Enter SARA, aka Facebook’s “Sponsored Academic Research Agreement.” It’s a deal forged by Building 8 head Regina Dugan with 17 top universities to get collaboration on new projects started in just weeks or even days. SARA eliminates the need for time-consuming further negotiation and faculty approvals.

In return for their labor, the universities will be paid a fee by Facebook. They’ll also gain a focus for their research that will actually become a reality rather than staying theoretical.

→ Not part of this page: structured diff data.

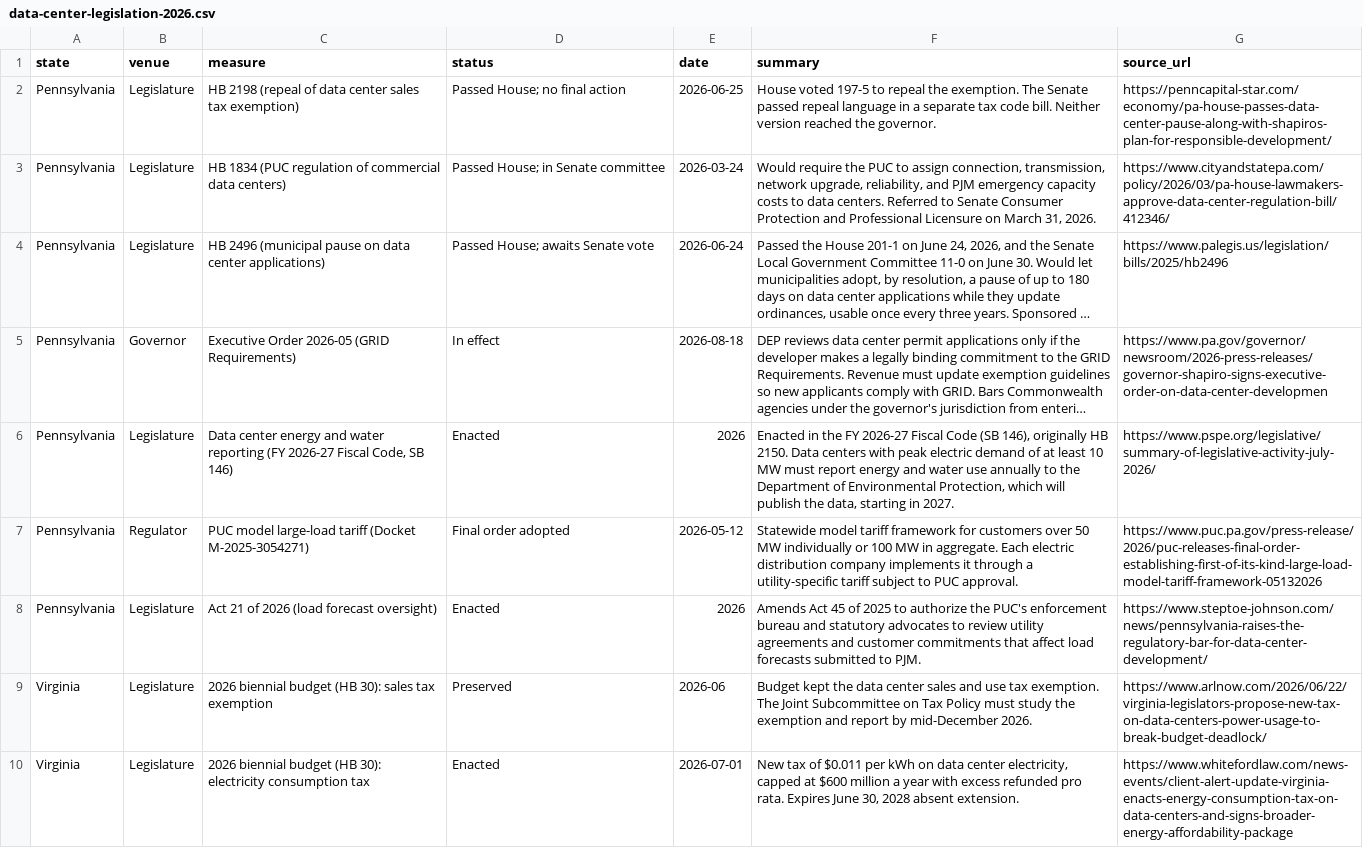
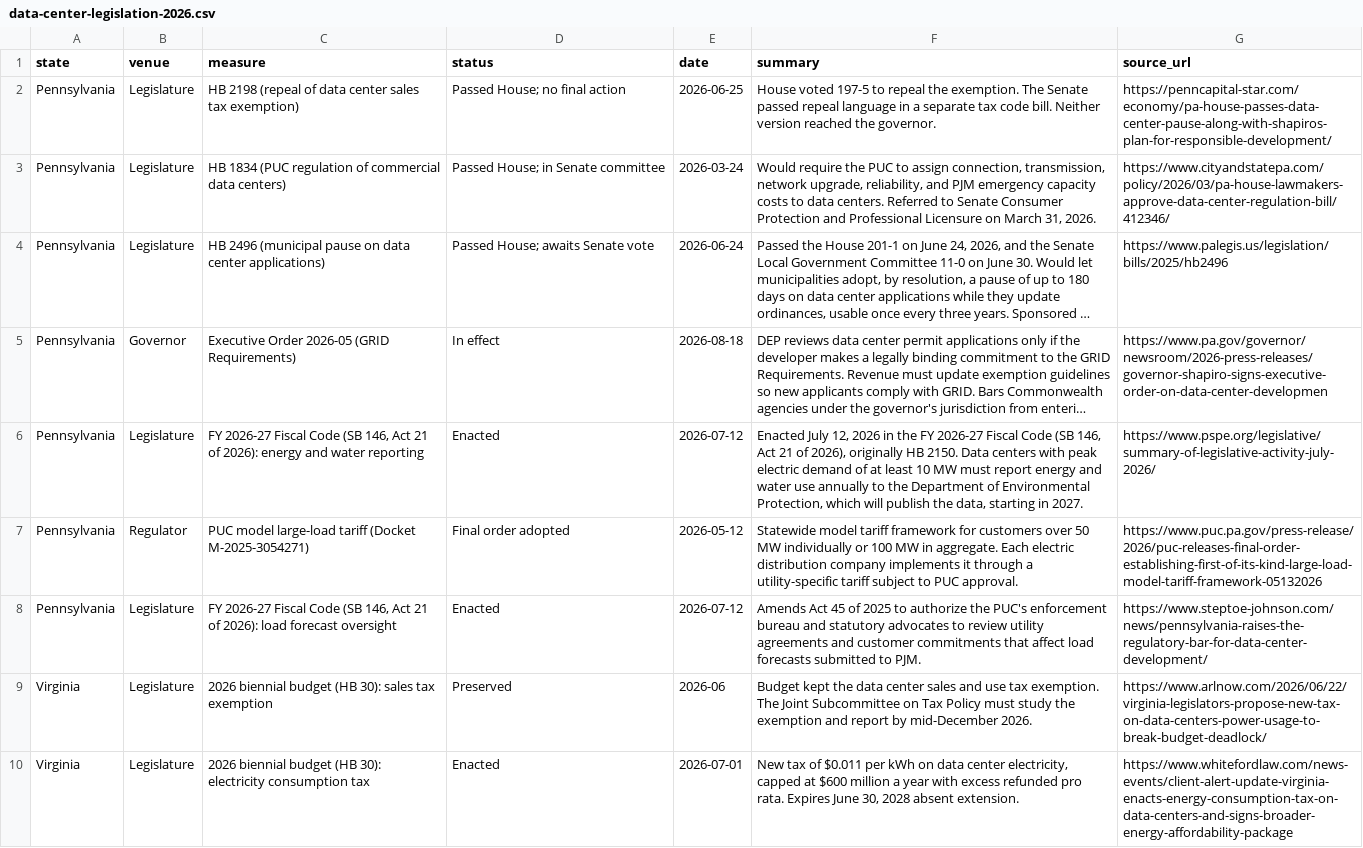
Before and after one commit to jphoebus/data-center-legislation-2026, a CSV file: data-center-legislation-2026.csv, drawn as a sheet; only a part is shown; long unchanged cells end in …; the diff names each change by its address in the sheet, - before the commit and + after, or states it on an @@ line.

```diff
--- a/data-center-legislation-2026.csv
+++ b/data-center-legislation-2026.csv
-C6 (measure): Data center energy and water reporting (FY 2026-27 Fiscal Code, SB 146)
+C6 (measure): FY 2026-27 Fiscal Code (SB 146, Act 21 of 2026): energy and water reporting
-E6 (date): 2026
+E6 (date): 2026-07-12
-F6 (summary): Enacted in the FY 2026-27 Fiscal Code (SB 146), originally HB…
+F6 (summary): Enacted July 12, 2026 in the FY 2026-27 Fiscal Code (SB 146, Act 21 of 2026), originally HB…
-C8 (measure): Act 21 of 2026 (load forecast oversight)
+C8 (measure): FY 2026-27 Fiscal Code (SB 146, Act 21 of 2026): load forecast oversight
-E8 (date): 2026
+E8 (date): 2026-07-12
```
Also changed, not shown: 1 other file.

Dugan tells TechCrunch, “With the SARA, B8/Facebook has created a universal agreement with terms that are project-by-project and designed to be fair and appropriate for universities. All university partners sign the same agreement, allowing Facebook to build the relationships quickly, and at scale.”

The full list of universities on board is: Stanford, MIT, Harvard University, Caltech, Johns Hopkins University, Johns Hopkins University Applied Physics Laboratory, Rice, UC San Francisco, UC Berkeley, Northeastern, Princeton, University of Illinois at Urbana-Champaign, Arizona State University, Texas A&M, Georgia Tech and Virginia Tech, plus Canada’s University of Waterloo.

Facebook refused to say what these schools will help it work on. But some of the company’s advanced hardware projects include the Terragraph Wi-Fi nodes, Project ARIES antenna, Aquila solar-powered drone and its own connectivity-beaming satellite from its internet access initiative. There’s also Oculus’ wired and mobile VR headsets, and the Surround 360 camera. And in back-end infrastructure, it’s building an open rack network switch called Wedge, the Open Vault storage solution and sensors for the Telecom Infra Project’s OpenCellular platform.

Read the source article at TechCrunch